We start with The Tree at Night which is for the full ensemble and lets us know from the opening bars that we are in an utterly unique and utterly magical nocturnal soundworld. A Hymn to the Night indeed. The sound of the zither seems to want to recreate the atmosphere of a lost Mediterranean past. A pre-Christian indeed pre-Roman past, maybe even a pre-human one.
Listen — Maurice Ohana: The Tree at Night (Signes)
(excerpt) Monique Rollin, zither; Ensemble Ars Nova de l'ORTF. ℗ Warner Classics :
This world is also hinted at in his wonderful trio from a decade later titled Sacral D'Ilx. Ohana always maintained that the natural world taught him more about music than anything or anyone of the human variety. Maybe this is what I find so powerful and mesmerising in this music, its totally non-human texture and quality. As extraordinary as the colours and moods of these openings pages are, it is also no surprise to learn - as you can sense a very definite structure underlying all the kaleidoscopic effects - that Ohana studied architecture before he studied music.
The next section is titled The Tree Enlivened with Birds. It is the longest section and one where the flute is the main protagonist. Clearly with all these arabesques there is some attempt at the representation of birdsong here but it is some way from anything like Messiaen's more literal or authentic attempts to do the same. This is Ohana's world, not ours. The untuned percussion leads us into the third section: The Tree Drenched by the Rain. A section where the full battery of tuned and untuned percussion weave their magic and are given their chance, well clearly not to shine but at least to sing in the rain. Then comes The Tree Imprisoned by Gossamer which is zither time. The title alone is hypnotic enough; the music only augments this state. After which we have a wild toccata which, apart from some touches of percussion, is for piano solo - Ohana's own instrument - which is titled The Tree Battered by the Wind.
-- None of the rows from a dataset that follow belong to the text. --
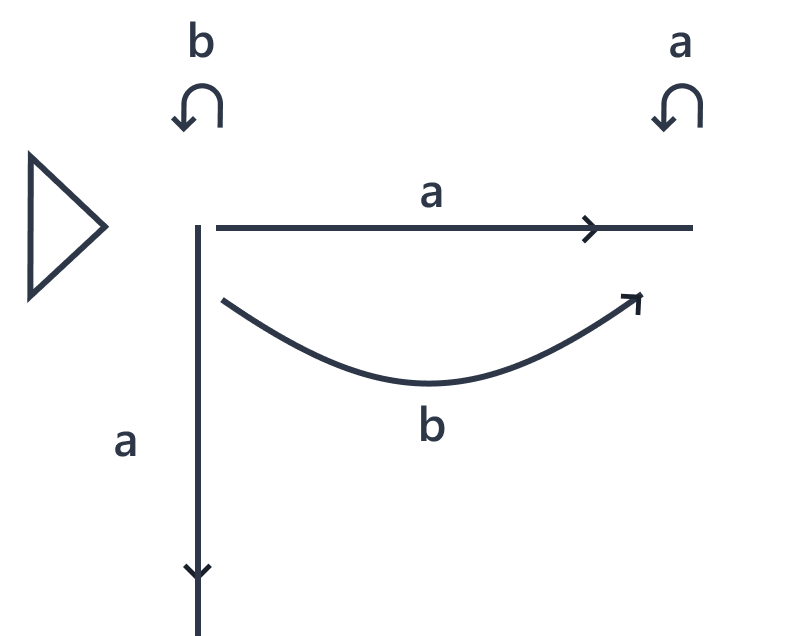
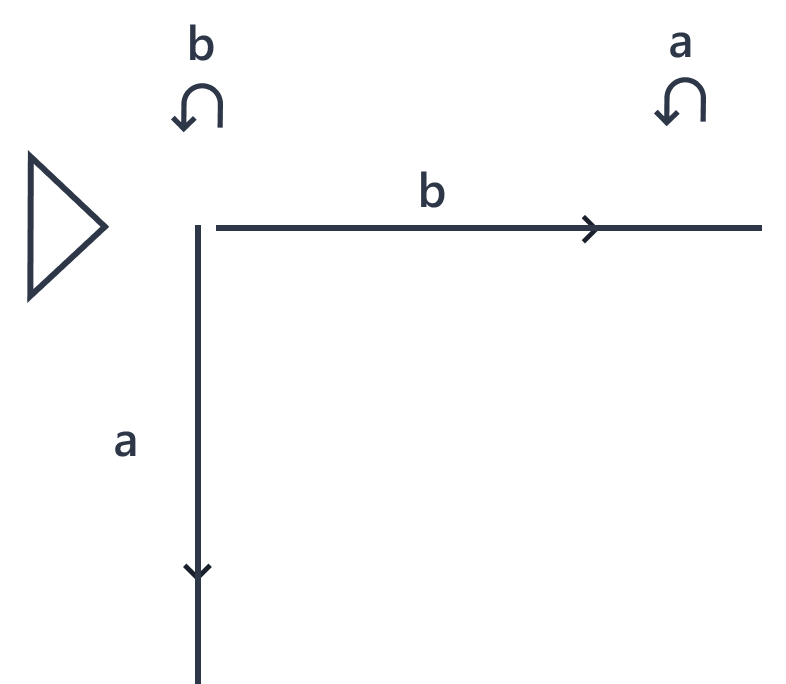
Here’s a simple commit message for that:
✔nfa need fix

diff --git a/src/main/java/project/autox/NFAController.java b/src/main/java/project/autox/NFAController.java
@@ -3,13 +3,18 @@ package project.autox;
 import javafx.animation.*;
 import javafx.fxml.FXML;
 import javafx.scene.control.Button;
+
 import javafx.scene.control.Label;
 import javafx.scene.control.TextField;
 import javafx.scene.image.ImageView;
 import javafx.scene.effect.DropShadow;
 import javafx.scene.paint.Color;
 import javafx.util.Duration;
-import javafx.scene.layout.FlowPane;
+import javafx.scene.layout.FlowPane; // Import FlowPane
+
+
+
+
 
 public class NFAController {
 
@@ -42,11 +47,14 @@ public class NFAController {
         applyShadowToImageView(q1);
         applyShadowToImageView(q2f);
 
+
         ValidateBTN.setOnAction(event -> {
             OutputTM.getChildren().clear();
             String input = inputTextField.getText(); // Get input from the text field
             if (isValid(input)) { // Check if the input is valid (contains only 'a' and 'b')
                 StringBuilder transitions = new StringBuilder(); // Use StringBuilder to collect transitions
+
+
 
                 for (int i = 0; i < input.length(); i++) {
                     char ch = input.charAt(i);
@@ -58,11 +66,17 @@ public class NFAController {
                             .append(" x ").append(ch)
                             .append(" → q").append(currentState)
                             .append("\n");
+
+
+
+
                 }
 
-                if (currentState == 2) { // Check if the final state is q2 (accepting state)
+                if (currentState == 2) { // Check if the final state is q10 (accepting state)
                     transitions.append("ACCEPTED"); // Add ACCEPTED to the output
-                } else {
+                }
+
+                 else {
                     transitions.append("REJECTED"); // Add REJECTED to the output
                 }
 
@@ -73,13 +87,10 @@ public class NFAController {
             }
         });
 
+
+
         SimulateBTN.setOnAction(event -> {
-            String input = inputTextField.getText(); // Get the input from the text field
-            if (isValid(input)) { // Check if the input is valid
-                animateInput(input); // Proceed with the animation if input is valid
-            } else {
-                System.out.println("Invalid input. Only 'a' and 'b' are allowed."); // Notify about invalid input
-            }
+            animateInput(inputTextField.getText());
         });
 
         ClearBTN.setOnAction(event -> {
@@ -223,78 +234,26 @@ public class NFAController {
         pause.play();
     }
 
-
-    public void simulateTransition(String input) {
-        // Reset the current state to the initial state (q0)
-        currentState = 0;
-
-        // Validate the input first
-        if (!validateInput(input)) {
-            System.out.println("Invalid input: Input can only contain 'a' and 'b'");
-            return; // Stop the simulation if input is invalid
-        }
-
-        // Process each character in the input string
-        for (char ch : input.toCharArray()) {
-            if (!transition(ch)) {
-                System.out.println("Transition unsuccessful for character: " + ch);
-                return; // Stop the simulation if transition fails
-            }
-        }
-
-        // Check if the final state is accepting or not
-        if (currentState == 2) {
-            System.out.println("Input accepted");
-        } else {
-            System.out.println("Input not accepted");
-        }
-    }
-
     public boolean transition(char ch) {
         switch (currentState) {
             case 0: // q0
-                switch (ch) {
-                    case 'a':
-                        currentState = 2; // Transition to q2
-                        animateSequentially(q0, q2f); // Animate q0 first, then q2
-                        break;
-                    case 'b':
-                        animateImageView(q0); // Stay in q0
-                        break;
-                    default:
-                        return false; // Invalid character (shouldn't reach here due to validation)
+
+                if (ch == 'b') {
+
+                    currentState = 1; // Transition to q1
+                    animateSequentially(q0, q2f); // Animate q0 first, then q1
                 }
                 break;
-            case 1: // q1 (non-accepting state)
-                switch (ch) {
-                    case 'a':
-                        currentState = 1; // Stay in q1
-                        animateImageView(q1);
-                        break;
-                    case 'b':
-                        currentState = 0; // Transition back to q0
-                        animateImageView(q0);
-                        break;
-                    default:
-                        return false; // Invalid character (shouldn't reach here due to validation)
-                }
+            case 1:
                 break;
-            case 2: // q2 (accepting state)
-                switch (ch) {
-                    case 'a':
-                        currentState = 2; // Stay in q2
-                        animateImageView(q2f);
-                        break;
-                    case 'b':
-                        currentState = 2; // Stay in q2
-                        animateImageView(q2f);
-                        break;
-                    default:
-                        return false; // Invalid character (shouldn't reach here due to validation)
+            case 2: // q2 (Trap state)
+                if (ch == 'a') {
+                    currentState = 2; // Trap state
+                    animateImageView(q2f);
                 }
                 break;
             default:
-                return false; // Invalid state
+                return false; // Transition was unsuccessful
         }
 
         // Stop animation if still in q0
@@ -304,7 +263,6 @@ public class NFAController {
 
         return true; // Transition was successful
     }
-
 
 
     private void addTransitionToOutput(String transition) {
@@ -367,18 +325,13 @@ public class NFAController {
 
 
     private boolean validateInput(String input) {
-        if (input.isEmpty() || input.charAt(0) == 'a') {
-            return false; // Return false if the first character is 'a'
-        }
-
-        // Continue checking the rest of the characters
-        for (char c : input.toCharArray()) {
-            if (c != 'a' && c != 'b') {
-                return false; // Return false if any other character is not 'a' or 'b'
+        currentState = 0; // Reset to start state (q0) for validation
+        for (char ch : input.toCharArray()) {
+            if (!transitionForValidation(ch)) {
+                return false; // Reject if stuck in q0
             }
         }
-
-        return true; // Return true if the input is valid and does not start with 'a'
+        return currentState == 2; // Accept only if DFA ends in final state q2f
     }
Listen — Maurice Ohana: The Tree Battered by the Wind (Signes)
(excerpt) Christian Ivaldi, piano. ℗ Warner Classics :
I am not sure if the tree is more battered or bewitched as I have never heard the wind dance with such abandon. Here maybe Ohana is paying his debt to Debussy.
The closing section, The Tree Burnt by the Sun, sees the full ensemble back to bask in the midday heathaze. The percussion here creates a wonderful sense of stasis - a sun-sapped langour, before an almightly blast on the gong leads into the closing bars where the lone flute has the last say, like a little bird scurrying away for protection into the lattice of the tree's foliage rich shelter.
Listen — Maurice Ohana: The Tree Burnt by the Sun (Signes)
(ending) Michel Debost, flute; Ensemble Ars Nova de l'ORTF. ℗ Warner Classics :
In all of these articles I have written, here I have never felt words to be quite so inadequate to give even the merest sense of just what an experience this music is like to listen to. Therein lies the magic.
Copyright © 16 December 2022
ECHOES OF OBLIVION - FURTHER INFORMATION
TWENTIETH CENTURY CLASSICAL MUSIC